    • 1966, Manoogian, Film-makers Art, page 23:
      The lack of microphone and camera mobility ( cameras were placed in hotboxes so that their whirring sound would not be picked up) prevented the film-makers from handling the camera with ease, as they had done previously.
    • 1970, Verne Carlson, ‎Sylvia Carlson, Professional 16/35mm Cameraman's Handbook, page 34:
      A loading room must be considered unsafe until tested, regardless of whether it is a permanent, temperature-controlled, air-filtered installation or a portable plywood "hotbox” on a sound stage.
  10. A storage container for personal belongings of employees who are hot desking.
    • 2020, Darren McCabe, Changing Change Management: Strategy, Power and Resistance:
      Storage refers to the use of 'hotboxes' in which staff are required to place any personal belongings when they finish work; the aim of which is to ensure that staff no longer have a fixed place of work.
  11. A location where controversial ideas are discussed or practiced.
    • 1987, Peter M. Sandman, ‎David B. Sachsman, ‎Michael R. Greenberg, The Environmental News Source, page 26:
      CMA's "hotboxes" give sources a chance to role-play before they face a real interview .
    • 2023, Stanley K. Ridgley, Brutal Minds:
      In this way, these off-campus, nonprofit, nonacademic clubs increasingly influence the culture of colleges and universities nationwide, turning them into lockstep ideological hotboxes.

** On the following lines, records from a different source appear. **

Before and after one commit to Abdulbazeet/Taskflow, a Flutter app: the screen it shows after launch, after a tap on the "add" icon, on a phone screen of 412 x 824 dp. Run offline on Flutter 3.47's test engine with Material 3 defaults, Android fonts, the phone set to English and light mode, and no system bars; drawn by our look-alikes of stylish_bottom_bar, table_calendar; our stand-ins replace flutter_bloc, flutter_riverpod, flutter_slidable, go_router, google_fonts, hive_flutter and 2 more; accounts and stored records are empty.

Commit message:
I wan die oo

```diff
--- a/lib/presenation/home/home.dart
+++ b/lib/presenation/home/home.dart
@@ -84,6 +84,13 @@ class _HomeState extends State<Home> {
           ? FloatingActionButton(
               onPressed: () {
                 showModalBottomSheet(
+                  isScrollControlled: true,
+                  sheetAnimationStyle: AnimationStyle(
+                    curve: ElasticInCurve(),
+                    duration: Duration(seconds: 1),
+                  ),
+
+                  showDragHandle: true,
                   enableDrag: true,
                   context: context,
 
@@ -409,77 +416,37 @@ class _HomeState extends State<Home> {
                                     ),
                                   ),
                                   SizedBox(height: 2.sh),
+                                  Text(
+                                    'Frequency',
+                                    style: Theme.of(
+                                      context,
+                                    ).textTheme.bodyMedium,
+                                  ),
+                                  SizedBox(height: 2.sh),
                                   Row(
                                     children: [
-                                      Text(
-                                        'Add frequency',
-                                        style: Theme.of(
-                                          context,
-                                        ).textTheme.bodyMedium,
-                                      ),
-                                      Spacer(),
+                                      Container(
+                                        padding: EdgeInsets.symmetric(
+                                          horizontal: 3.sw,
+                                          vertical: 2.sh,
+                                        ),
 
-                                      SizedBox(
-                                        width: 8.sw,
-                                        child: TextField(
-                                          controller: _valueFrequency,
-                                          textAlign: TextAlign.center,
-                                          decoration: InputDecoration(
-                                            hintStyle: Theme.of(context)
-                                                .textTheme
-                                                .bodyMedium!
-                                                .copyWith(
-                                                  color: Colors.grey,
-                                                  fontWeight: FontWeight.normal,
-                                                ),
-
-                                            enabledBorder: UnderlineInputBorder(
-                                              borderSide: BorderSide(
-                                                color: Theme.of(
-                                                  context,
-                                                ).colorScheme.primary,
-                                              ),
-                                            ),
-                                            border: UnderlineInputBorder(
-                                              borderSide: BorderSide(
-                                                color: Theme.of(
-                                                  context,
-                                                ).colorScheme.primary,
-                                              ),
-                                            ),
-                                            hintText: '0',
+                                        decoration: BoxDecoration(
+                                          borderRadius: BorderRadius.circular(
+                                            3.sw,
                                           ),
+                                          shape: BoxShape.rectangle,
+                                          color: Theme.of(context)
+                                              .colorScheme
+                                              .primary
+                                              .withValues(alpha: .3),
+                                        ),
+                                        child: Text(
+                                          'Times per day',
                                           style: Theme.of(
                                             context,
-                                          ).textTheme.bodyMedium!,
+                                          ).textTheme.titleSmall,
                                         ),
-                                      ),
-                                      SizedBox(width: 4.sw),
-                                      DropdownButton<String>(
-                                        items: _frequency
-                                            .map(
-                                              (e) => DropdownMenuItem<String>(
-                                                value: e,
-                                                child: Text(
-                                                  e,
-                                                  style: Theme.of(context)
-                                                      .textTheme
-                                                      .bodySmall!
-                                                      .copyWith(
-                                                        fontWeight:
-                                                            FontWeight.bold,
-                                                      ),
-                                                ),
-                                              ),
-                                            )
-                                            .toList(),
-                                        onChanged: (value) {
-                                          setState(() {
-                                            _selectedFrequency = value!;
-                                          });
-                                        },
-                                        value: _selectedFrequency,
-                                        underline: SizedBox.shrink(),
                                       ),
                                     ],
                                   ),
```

  12. (slang) A sexy woman.
    • 1989, Howard Adams, Prison of Grass: Canada from a Native Point of View, page 38:
      They drove on with comments about "redskin hotboxes who didn't wear any pants at all," and kept calling me "chief" in a sneering manner.

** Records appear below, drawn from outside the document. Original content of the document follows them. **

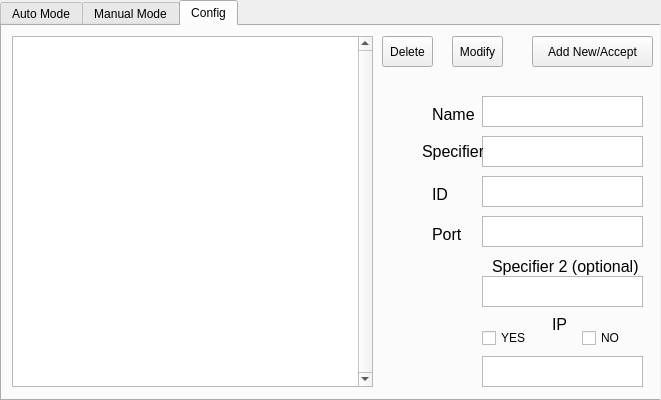
Above: TypeUI/V1.ui from frostikfrostik8/Neo-NeonGenesisBootLoderIP before the change. Below: the same form after it.
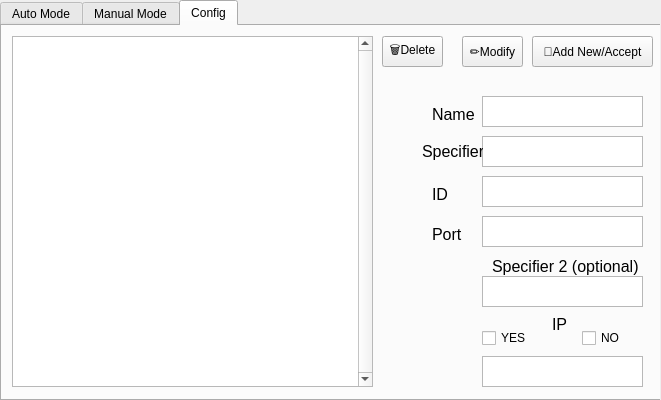
That is the form after the change. The open tabs and pages were chosen to show the change.

```diff
--- a/TypeUI/V1.ui
+++ b/TypeUI/V1.ui
@@ -908,9 +908,9 @@
      <widget class="QToolButton" name="toolButton_Modify_Config">
       <property name="geometry">
        <rect>
-        <x>450</x>
+        <x>460</x>
         <y>10</y>
-        <width>51</width>
+        <width>61</width>
         <height>31</height>
        </rect>
       </property>
@@ -918,7 +918,7 @@
        <bool>true</bool>
       </property>
       <property name="text">
-       <string>Modify</string>
+       <string>✏️Modify</string>
       </property>
      </widget>
      <widget class="QToolButton" name="toolButton_Delete_Config">
@@ -926,7 +926,7 @@
        <rect>
         <x>380</x>
         <y>10</y>
-        <width>51</width>
+        <width>61</width>
         <height>31</height>
        </rect>
       </property>
@@ -934,7 +934,7 @@
        <bool>true</bool>
       </property>
       <property name="text">
-       <string>Delete</string>
+       <string>🗑️Delete</string>
       </property>
      </widget>
      <widget class="QToolButton" name="toolButton_add_new_config">
@@ -950,7 +950,7 @@
        <bool>true</bool>
       </property>
       <property name="text">
-       <string>Add New/Accept</string>
+       <string>📝Add New/Accept</string>
       </property>
      </widget>
     </widget>
```
Left out of the diff: 42 changed lines with no effect on the pictures.
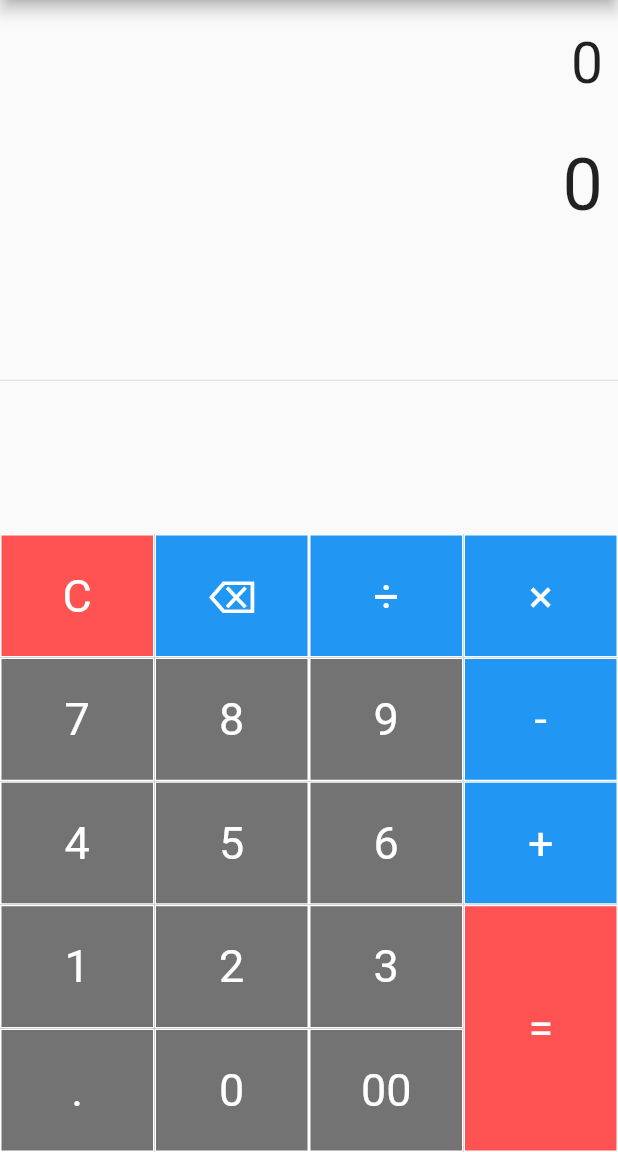
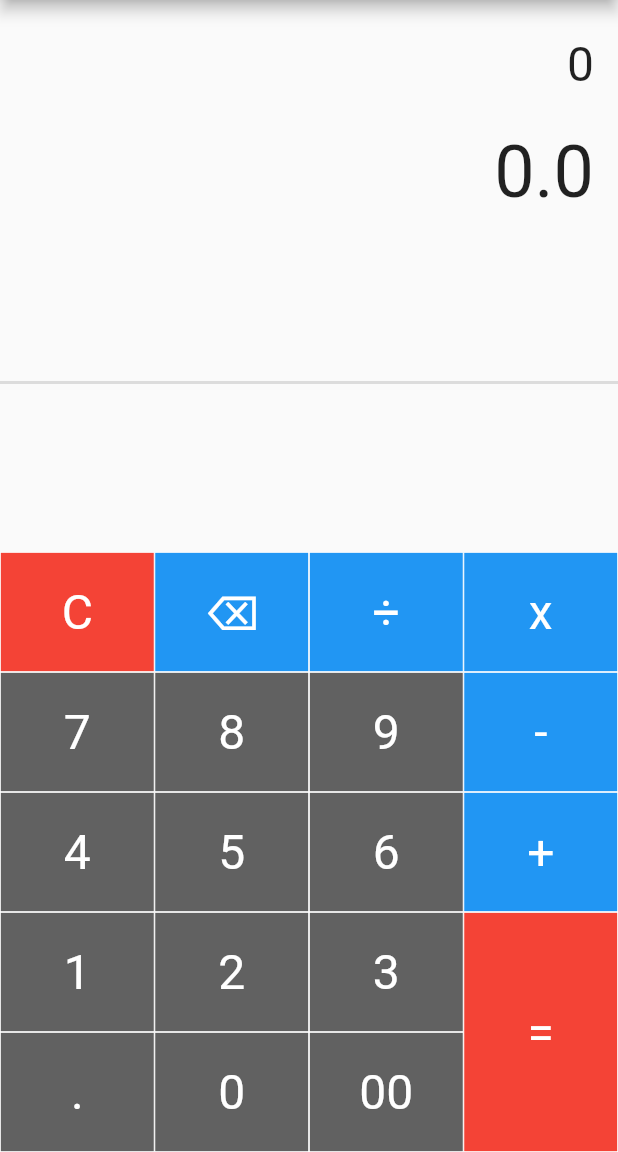
Before and after one commit to erobot-dev/erobot_training_mobile, a Flutter app: the CalculatorHomeWork screen opened directly, on a phone screen of 412 x 824 dp, the part 84-1236 px from its top. Run offline on Flutter 3.47's test engine with Material 2 defaults, Android fonts, the phone set to English and light mode, and no system bars; our stand-ins replace getwidget, math_expressions.

Commit message:
finish homework 1

```diff
--- a/lib/calculator.dart
+++ b/lib/calculator.dart
@@ -1,12 +1,12 @@
 import 'package:flutter/material.dart';
 import 'package:math_expressions/math_expressions.dart';
 
-class CalculatorHomeWork extends StatefulWidget {
+class Calculator extends StatefulWidget {
   @override
-  _CalculatorHomeWorkState createState() => _CalculatorHomeWorkState();
+  _CalculatorState createState() => _CalculatorState();
 }
 
-class _CalculatorHomeWorkState extends State<CalculatorHomeWork> {
+class _CalculatorState extends State<Calculator> {
   String equation = "0";
   String result = "0";
   String expression = "";
--- /dev/null
+++ b/lib/calculator_homework.dart
@@ -0,0 +1,199 @@
+import 'package:flutter/material.dart';
+import 'package:math_expressions/math_expressions.dart';
+
+class CalculatorHomeWork extends StatefulWidget {
+  const CalculatorHomeWork({Key? key}) : super(key: key);
+
+  @override
+  _CalculatorHomeWorkState createState() => _CalculatorHomeWorkState();
+}
+
+class _CalculatorHomeWorkState extends State<CalculatorHomeWork> {
+  late String equation;
+  late double result;
+  @override
+  void initState() {
+    equation = '0';
+    result = 0;
+    super.initState();
+  }
+
+  @override
+  Widget build(BuildContext context) {
+    return Scaffold(
+      appBar: AppBar(
+        title: Text('Simple Calculator'),
+      ),
+      body: Column(
+        mainAxisAlignment: MainAxisAlignment.spaceBetween,
+        children: [
+          buildInputNumber(),
+          Divider(thickness: 2),
+          buildInputButtons(),
+        ],
+      ),
+    );
+  }
+
+  Widget buildInputButtons() {
+    Color numberColor = Colors.grey[700]!;
+    Color operatorColor = Colors.blue;
+    return Container(
+      width: double.infinity,
+      child: Wrap(
+        children: [
+          Row(
+            children: [
+              buildButton(
+                label: 'C',
+                color: Colors.red,
+                onTap: () {
+                  setState(() {
+                    equation = '0';
+                    result = 0;
+                  });
+                },
+              ),
+              buildButton(
+                  label: '⌫',
+                  color: operatorColor,
+                  onTap: () {
+                    if (equation.length == 1)
+                      setState(() {
+                        equation = '0';
+                      });
+                    else
+                      setState(() {
+                        equation = equation.substring(0, equation.length - 1);
+                      });
+                  }),
+              buildButton(label: '÷', color: operatorColor),
+              buildButton(label: 'x', color: operatorColor),
+            ],
+          ),
+          Row(
+            children: [
+              buildButton(label: '7', color: numberColor),
+              buildButton(label: '8', color: numberColor),
+              buildButton(label: '9', color: numberColor),
+              buildButton(label: '-', color: operatorColor),
+            ],
+          ),
+          Row(
+            children: [
+              buildButton(label: '4', color: numberColor),
+              buildButton(label: '5', color: numberColor),
+              buildButton(label: '6', color: numberColor),
+              buildButton(label: '+', color: operatorColor),
+            ],
+          ),
+          Row(
+            children: [
+              Expanded(
+                flex: 3,
+                child: Column(
+                  children: [
+                    Row(
+                      children: [
+                        buildButton(label: '1', color: numberColor),
+                        buildButton(label: '2', color: numberColor),
+                        buildButton(label: '3', color: numberColor),
+                      ],
+                    ),
+                    Row(
+                      children: [
+                        buildButton(label: '.', color: numberColor),
+                        buildButton(label: '0', color: numberColor),
+                        buildButton(label: '00', color: numberColor),
+                      ],
+                    ),
+                  ],
+                ),
+              ),
+              buildButton(
+                label: '=',
+                color: Colors.red,
+                height: 80 * 2,
+                onTap: () {
+                  Parser parser = Parser();
+                  Expression exp = parser.parse(equation); // parse equation to Expression
+                  ContextModel contextModel = ContextModel();
+                  setState(() {
+                    result = exp.evaluate(EvaluationType.REAL, contextModel);
+                  });
+                },
+              ),
+            ],
+          ),
+        ],
+      ),
+    );
+  }
+
+  Widget buildButton({
+    required String label,
+    required Color color,
+    double? height,
+    Function()? onTap,
+  }) {
+    var writeEquation = () {
+      if (equation == '0') {
+        setState(() {
+          equation = label;
+        });
+      } else {
+        setState(() {
+          equation += label;
+        });
+      }
+    };
+
+    return Expanded(
+      child: InkWell(
+        onTap: onTap ?? writeEquation,
+        child: Ink(
+          height: height ?? 80, // if(heigh == null) heith = 80
+          padding: EdgeInsets.all(1),
+          decoration: BoxDecoration(
+            color: color,
+            border: Border.all(color: Colors.white, width: 0.5),
+          ),
+          child: Center(
+            child: Text(
+              label,
+              style: TextStyle(
+                color: Colors.white,
+                fontSize: 32,
+              ),
+            ),
+          ),
+        ),
+      ),
+    );
+  }
+
+  Container buildInputNumber() {
+    return Container(
+      padding: EdgeInsets.only(right: 16, top: 24),
+      width: double.infinity,
+      child: Column(
+        crossAxisAlignment: CrossAxisAlignment.end,
+        children: [
+          Text(
+            equation,
+            textAlign: TextAlign.end,
+            style: TextStyle(
+              fontSize: 32,
+            ),
+          ),
+          SizedBox(height: 24),
+          Text(
+            result.toString(),
+            textAlign: TextAlign.end,
+            style: TextStyle(fontSize: 48),
+          ),
+        ],
+      ),
+    );
+  }
+}
--- a/lib/light_homework.dart
+++ b/lib/light_homework.dart
@@ -24,7 +24,7 @@ class _LightHomeWorkState extends State<LightHomeWork> {
     String lightoff = 'assets/images/LED-OFF.png';
 
     return Scaffold(
-      backgroundColor: on ? Colors.amber : Colors.black,
+      backgroundColor: Colors.white, //on ? Colors.amber : Colors.black,
       appBar: AppBar(
         title: Text('Light'),
         centerTitle: true,
@@ -49,7 +49,7 @@ class _LightHomeWorkState extends State<LightHomeWork> {
           ),
           Text(
             on ? 'OFF' : 'ON',
-            style: TextStyle(color: on ? Colors.black : Colors.white),
+            style: TextStyle(color: on ? Colors.black : Colors.black),
           ),
           IconButton(
             color: on ? Colors.amber[200] : Colors.red[200],
--- a/lib/main.dart
+++ b/lib/main.dart
@@ -10,10 +10,11 @@ class MyApp extends StatelessWidget {
   Widget build(BuildContext context) {
     return MaterialApp(
       title: 'Flutter Demo',
+      debugShowCheckedModeBanner: false,
       theme: ThemeData(
         primarySwatch: Colors.blue,
       ),
-      home: MyHomePage(title: 'Flutter Demo Home Page'),
+      home: HomeScreen(),
     );
   }
 }
--- a/pubspec.yaml
+++ b/pubspec.yaml
@@ -16,6 +16,7 @@ dependencies:
   # Use with the CupertinoIcons class for iOS style icons.
   cupertino_icons: ^1.0.2
   math_expressions: ^2.2.0
+  getwidget: ^2.0.4
 
 dev_dependencies:
   flutter_test:
```
Also changed, not shown: lib/home_screen.dart (+39 -32 lines), lib/test_get_widget.dart (added, +31 -0 lines), pubspec.lock.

  13. (graphical user interface) A context-sensitive dialog that duplicates many of the commands on the menu for users of the Maya Embedded Language.
    • 2000, Perry Harovas, ‎John L. Kundert-Gibbs, ‎Peter Lee, Mastering Maya Complete 2 - Volume 1, page 63:
      While you can do everything you wish in Maya without ever using the hotbox, once you get used to the way the hotbox conserves space and puts nearly all of Maya's tools in easy reach, you'll wonder how you ever got along without it .
    • 2006, George Maestri, Maya 8 at a Glance, page 4:
      Another way to easily access menus is by using the hotbox, which appears when you press the spacebar.
    • 2012, Kang Zhang, Software Visualization: From Theory to Practice, page 122:
      The features available in the hotbox further depend on the type of the object that is under the cursor when the hotbox is invoked.


hotbox (third-person singular simple present hotboxes, present participle hotboxing, simple past and past participle hotboxed)

  1. (slang) To smoke marijuana in a small confined area, such as the inside of a car, until it is full of smoke, thereby intensifying the drug's effects.
    Jane hotboxed the tent earlier.
  2. (slang) To put out a cigarette just before entering a vehicle, then expel smoke in the vehicle.
  3. (slang) To smoke a cigarette vigorously and rapidly.